Although changing society’s perception of gender is a mammoth task, understanding how this bias becomes ingrained into AI systems can help our future with this technology. Olga Russakovsky, assistant professor in the Department of Computer Science at Princeton University, spoke to IFLScience about understanding and overcoming these problems.
“AI touches a huge percentage of the world’s population, and the technology is already affecting many aspects of how we live, work, connect, and play,” Russakovsky explained. “[But] when the people who are being impacted by AI applications are not involved in the creation of the technology, we often see outcomes that favor one group over another. This could be related to the datasets used to train AI models, but it could also be related to the issues that AI is deployed to address.”
Therefore her work, she said, focuses on addressing AI bias along three dimensions: the data, the models, and the people building the systems.
“On the data side, in our recent project we systematically identified and remedied fairness issues that resulted from the data collection process in the person subtree of the ImageNet dataset (which is used for object recognition in machine learning),” Russakovsky explained.
Russakovsky has also turned her attention to the algorithms used in AI, which can enhance the bias in the data. Together with her team, she has identified and benchmarked algorithmic techniques for avoiding bias amplification in Convolutional Neural Networks (CNNs), which are commonly applied to analyzing visual imagery.
In terms of addressing the role of humans in generating bias in AI, Russakovsky has co-founded a foundation, AI4ALL, which works to increase diversity and inclusion in AI. “The people currently building and implementing AI comprise a tiny, homogenous percentage of the population,” Russakovsky told IFLScience. “By ensuring the participation of a diverse group of people in AI, we are better positioned to use AI responsibly and with meaningful consideration of its impacts.”

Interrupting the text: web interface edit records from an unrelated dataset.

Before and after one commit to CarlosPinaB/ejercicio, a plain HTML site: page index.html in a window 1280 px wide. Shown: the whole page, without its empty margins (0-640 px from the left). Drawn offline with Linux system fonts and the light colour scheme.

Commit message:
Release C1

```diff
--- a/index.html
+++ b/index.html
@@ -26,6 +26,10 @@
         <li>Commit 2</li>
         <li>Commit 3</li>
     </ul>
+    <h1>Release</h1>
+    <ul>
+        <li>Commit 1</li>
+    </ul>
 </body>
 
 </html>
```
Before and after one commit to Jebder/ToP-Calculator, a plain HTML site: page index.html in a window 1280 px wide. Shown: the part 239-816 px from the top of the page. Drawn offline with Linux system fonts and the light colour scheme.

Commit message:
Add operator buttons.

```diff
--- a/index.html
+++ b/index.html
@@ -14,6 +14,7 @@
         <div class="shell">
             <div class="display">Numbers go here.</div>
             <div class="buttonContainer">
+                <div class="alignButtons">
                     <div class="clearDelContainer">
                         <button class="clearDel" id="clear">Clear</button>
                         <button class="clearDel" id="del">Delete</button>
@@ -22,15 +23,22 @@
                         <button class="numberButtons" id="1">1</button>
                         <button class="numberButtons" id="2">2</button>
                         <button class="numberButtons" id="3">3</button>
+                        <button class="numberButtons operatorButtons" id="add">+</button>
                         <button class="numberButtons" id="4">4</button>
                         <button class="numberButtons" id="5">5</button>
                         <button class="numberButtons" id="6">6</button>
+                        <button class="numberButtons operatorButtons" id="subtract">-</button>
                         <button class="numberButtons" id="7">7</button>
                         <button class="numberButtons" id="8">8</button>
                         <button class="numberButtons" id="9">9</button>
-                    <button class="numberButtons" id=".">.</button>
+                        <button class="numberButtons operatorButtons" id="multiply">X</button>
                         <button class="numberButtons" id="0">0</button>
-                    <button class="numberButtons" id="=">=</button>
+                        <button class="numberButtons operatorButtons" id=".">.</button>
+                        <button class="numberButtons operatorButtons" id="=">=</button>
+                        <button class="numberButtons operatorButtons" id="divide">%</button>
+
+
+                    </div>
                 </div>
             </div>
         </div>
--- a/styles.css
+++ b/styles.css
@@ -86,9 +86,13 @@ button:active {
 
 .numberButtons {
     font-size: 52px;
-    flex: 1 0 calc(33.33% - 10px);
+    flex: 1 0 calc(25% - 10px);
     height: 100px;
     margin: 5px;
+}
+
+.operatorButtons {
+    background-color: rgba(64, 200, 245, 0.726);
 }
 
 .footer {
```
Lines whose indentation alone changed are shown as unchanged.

A report from the research institute AI Now, outlined the diversity disaster across the entire AI sector. Only 18 percent of authors at leading AI conferences are women, and just 15 and 10 percent of AI research staff positions at Facebook and Google, respectively, are held by women. Black women also face further marginalization, as only 2.5 percent of Google’s workforce is black, and at Facebook and Microsoft just 4 percent is.
Ensuring that the voices of as many communities as possible are heard in the field of AI, is critical for its future, Russakovsky explained, because: “Members of a given community are best poised to identify the issues that community faces, and those issues may be overlooked or incompletely understood by someone who is not a member of that community.”
How we perceive what it means to work in AI, could also help to diversify the pool of people involved in the field. “We need ethicists, policymakers, lawyers, biologists, doctors, communicators – people from a wide variety of disciplines and approaches – to contribute their expertise to the responsible and equitable development of AI,” Russakovsky remarked. “It is equally important that these roles are filled by people from different backgrounds and communities who can shape AI in a way that reflects the issues they see and experience.”
The time to act is now. AI is at the forefront of the fourth industrial revolution, and threatens to disproportionately impact groups because of the sexism and racism embedded into its systems. Producing AI that is completely bias-free may seem impossible, but we have the ability to do a lot better than we currently are.
“My hope for the future of AI is that our community of diverse leaders are shaping the field thoughtfully, using AI responsibly, and leading with considerations of social impacts,” Russakovsky concluded.